All of our internally developed software tools have been made open source and are available from GitHub. This is a policy that we strictly adhere as we believe that sharing software and technology ultimately leads to higher quality and faster progress in science.
Shape-it is the shape-only rewrite of the original Pharao work by Silicos in 2008. It is based on the alignment method described by Grant and Pickup. Shape-it is a shape-based virtual screening method to retrieve molecules with similar shape from different compound libraries. It is widely used and has been cited numerous times.
Spectrophores are a novel class of descriptors calculated from the three-dimensional atomic properties of molecules. The methodology finds its roots in the experimental affinity fingerprinting technology developed in the 1990’s by Terrapin Technologies. At Silicos, this was translated into a virtual approach using artificial affinity cages and a metric to calculate the interaction between these cages and atomic properties. Spectrophores are highly suitable for the calculation of a wide range of similarity measures for use in virtual screening and for the investigation of quantitative structure–activity relationships in combination with machine learning models. The method has been described in J. Cheminform. (2018), 10, 9.

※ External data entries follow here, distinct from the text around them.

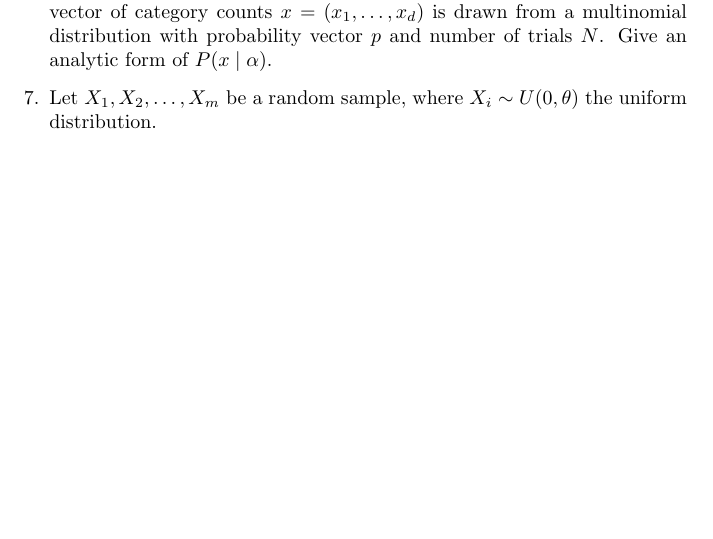
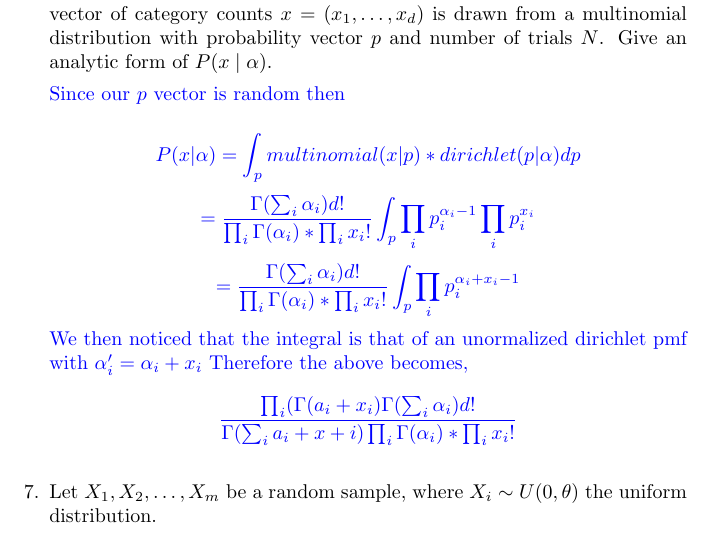
Before and after one commit to mhorowitzgelb/HWSpring2017, a LaTeX problem sheet (cs761/hw2/hw2.tex): part of page 5 of 8, cut so that both start at the same text, the shorter picture padded with empty space. Compiled offline with pdfLaTeX.

Commit message:
Finished dirchlet problem for jerry

```diff
--- a/cs761/hw2/hw2.tex
+++ b/cs761/hw2/hw2.tex
@@ -220,6 +220,23 @@ Then since $z_1, z_2$ are constrained and $z_3, z_4$ are free, then by setting $
 Consider the following process.  A probability vector $p=(p_1, \ldots, p_d)$ is drawn from a Dirichlet distribution with parameter vector $\alpha$.
 Then, a vector of category counts $x=(x_1, \ldots, x_d)$ is drawn from a multinomial distribution with probability vector $p$ and number of trials $N$. Give an analytic form of $P(x \mid \alpha)$.
 
+\color{blue}
+Since our $p$ vector is random then
+
+$$P(x | \alpha) = \int_p multinomial(x | p) * dirichlet(p|\alpha) dp $$
+$$
+=\frac{\Gamma(\sum_i \alpha_i)d!}{\prod_i\Gamma(\alpha_i)*\prod_i x_i !} \int_p \prod_i p_i ^ {\alpha_i -1} \prod_i p_i ^{x_i}
+$$
+$$
+=\frac{\Gamma(\sum_i \alpha_i)d!}{\prod_i\Gamma(\alpha_i)*\prod_i x_i !} \int_p \prod_i p_i ^ {\alpha_i + x_i -1}
+$$
+We then noticed that the integral is that of an unormalized dirichlet pmf with $\alpha_i' = \alpha_i + x_i$
+Therefore the above becomes,
+$$
+\frac{\prod_i(\Gamma(a_i + x_i)\Gamma(\sum_i \alpha_i)d!}{\Gamma(\sum_i a_i + x+i) \prod_i\Gamma(\alpha_i)*\prod_i x_i !}
+$$
+
+\color{black}
 \item
 Let $X_1, X_2, \ldots, X_m$ be a random sample, where $X_i \sim U(0,\theta)$ the uniform distribution.
 \begin{itemize}
```
Also changed, not shown: cs761/hw2/hw2.pdf, 2 other files.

LEADD stands for Lamarckian Evolutionary Algorithm for de novo Drug Design. LEADD designs molecules as combinations of molecular fragments, bonded according to the topology of a graph. Atom pair compatibility rules are enforced by a novel set of genetic operators, biased according to the frequency of the fragments in drug-like matter. A Lamarckian evolutionary mechanism adjusts the future reproductive behavior of molecules based on the outcome of previous generations. LEADD attempts to strike a balance between optimization power, synthetic accessibility and computational performance. The method has been described in J. Cheminform. (2022) 14, 3.

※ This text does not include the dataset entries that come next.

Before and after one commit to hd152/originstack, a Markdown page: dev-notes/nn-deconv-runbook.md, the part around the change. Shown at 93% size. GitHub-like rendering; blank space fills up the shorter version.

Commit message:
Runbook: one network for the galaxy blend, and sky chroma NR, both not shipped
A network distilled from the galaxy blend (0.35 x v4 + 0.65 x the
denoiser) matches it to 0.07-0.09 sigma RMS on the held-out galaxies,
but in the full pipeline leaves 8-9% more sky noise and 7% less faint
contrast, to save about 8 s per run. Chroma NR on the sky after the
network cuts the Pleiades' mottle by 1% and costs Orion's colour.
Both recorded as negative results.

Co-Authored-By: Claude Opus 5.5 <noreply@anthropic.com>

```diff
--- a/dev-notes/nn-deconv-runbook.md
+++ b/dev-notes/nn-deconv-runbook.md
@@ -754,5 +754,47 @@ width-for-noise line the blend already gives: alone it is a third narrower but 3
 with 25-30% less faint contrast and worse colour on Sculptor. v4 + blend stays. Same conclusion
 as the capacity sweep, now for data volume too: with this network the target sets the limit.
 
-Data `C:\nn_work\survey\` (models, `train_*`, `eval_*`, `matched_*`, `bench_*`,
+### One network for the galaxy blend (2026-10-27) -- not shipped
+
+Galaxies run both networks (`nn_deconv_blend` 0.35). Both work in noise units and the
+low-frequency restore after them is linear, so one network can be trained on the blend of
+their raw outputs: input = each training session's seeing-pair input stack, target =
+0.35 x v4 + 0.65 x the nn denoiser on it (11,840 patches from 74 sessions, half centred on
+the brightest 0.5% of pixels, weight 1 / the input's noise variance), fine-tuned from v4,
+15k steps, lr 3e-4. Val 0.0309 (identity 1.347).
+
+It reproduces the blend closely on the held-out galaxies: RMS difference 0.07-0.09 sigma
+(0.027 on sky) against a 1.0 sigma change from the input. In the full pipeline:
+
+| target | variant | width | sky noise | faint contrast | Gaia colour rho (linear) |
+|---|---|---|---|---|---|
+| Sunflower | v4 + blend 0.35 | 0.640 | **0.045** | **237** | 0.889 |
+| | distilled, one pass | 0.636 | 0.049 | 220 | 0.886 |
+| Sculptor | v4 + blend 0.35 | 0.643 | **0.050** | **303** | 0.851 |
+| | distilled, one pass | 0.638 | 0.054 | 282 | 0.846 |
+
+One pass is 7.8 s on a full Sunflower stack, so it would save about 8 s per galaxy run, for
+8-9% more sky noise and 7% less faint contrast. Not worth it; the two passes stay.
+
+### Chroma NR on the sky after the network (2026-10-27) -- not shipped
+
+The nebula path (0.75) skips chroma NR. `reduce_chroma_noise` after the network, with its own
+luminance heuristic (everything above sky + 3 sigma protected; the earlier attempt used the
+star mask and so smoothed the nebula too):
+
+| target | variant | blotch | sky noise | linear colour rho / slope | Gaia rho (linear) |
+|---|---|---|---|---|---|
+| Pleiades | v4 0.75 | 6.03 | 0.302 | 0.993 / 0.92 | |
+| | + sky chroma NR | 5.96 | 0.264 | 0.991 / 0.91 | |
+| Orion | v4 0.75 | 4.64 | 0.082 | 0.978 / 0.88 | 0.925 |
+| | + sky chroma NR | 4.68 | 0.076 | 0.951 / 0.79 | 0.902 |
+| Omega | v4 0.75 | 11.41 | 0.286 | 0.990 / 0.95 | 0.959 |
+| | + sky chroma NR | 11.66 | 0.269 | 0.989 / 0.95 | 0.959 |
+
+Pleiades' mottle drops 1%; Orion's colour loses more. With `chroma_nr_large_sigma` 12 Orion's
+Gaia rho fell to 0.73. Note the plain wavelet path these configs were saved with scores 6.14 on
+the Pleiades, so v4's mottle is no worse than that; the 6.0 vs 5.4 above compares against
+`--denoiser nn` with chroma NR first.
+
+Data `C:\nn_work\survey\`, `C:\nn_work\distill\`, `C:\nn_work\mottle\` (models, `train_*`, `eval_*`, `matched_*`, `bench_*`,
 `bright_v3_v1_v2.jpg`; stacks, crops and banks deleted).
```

QED stands for Quantitative Estimation of Drug-likeness. The concept has originally been introduced by Richard Bickerton and coworkers. This Python module relies on RDKit as a chemoinformatics toolkit.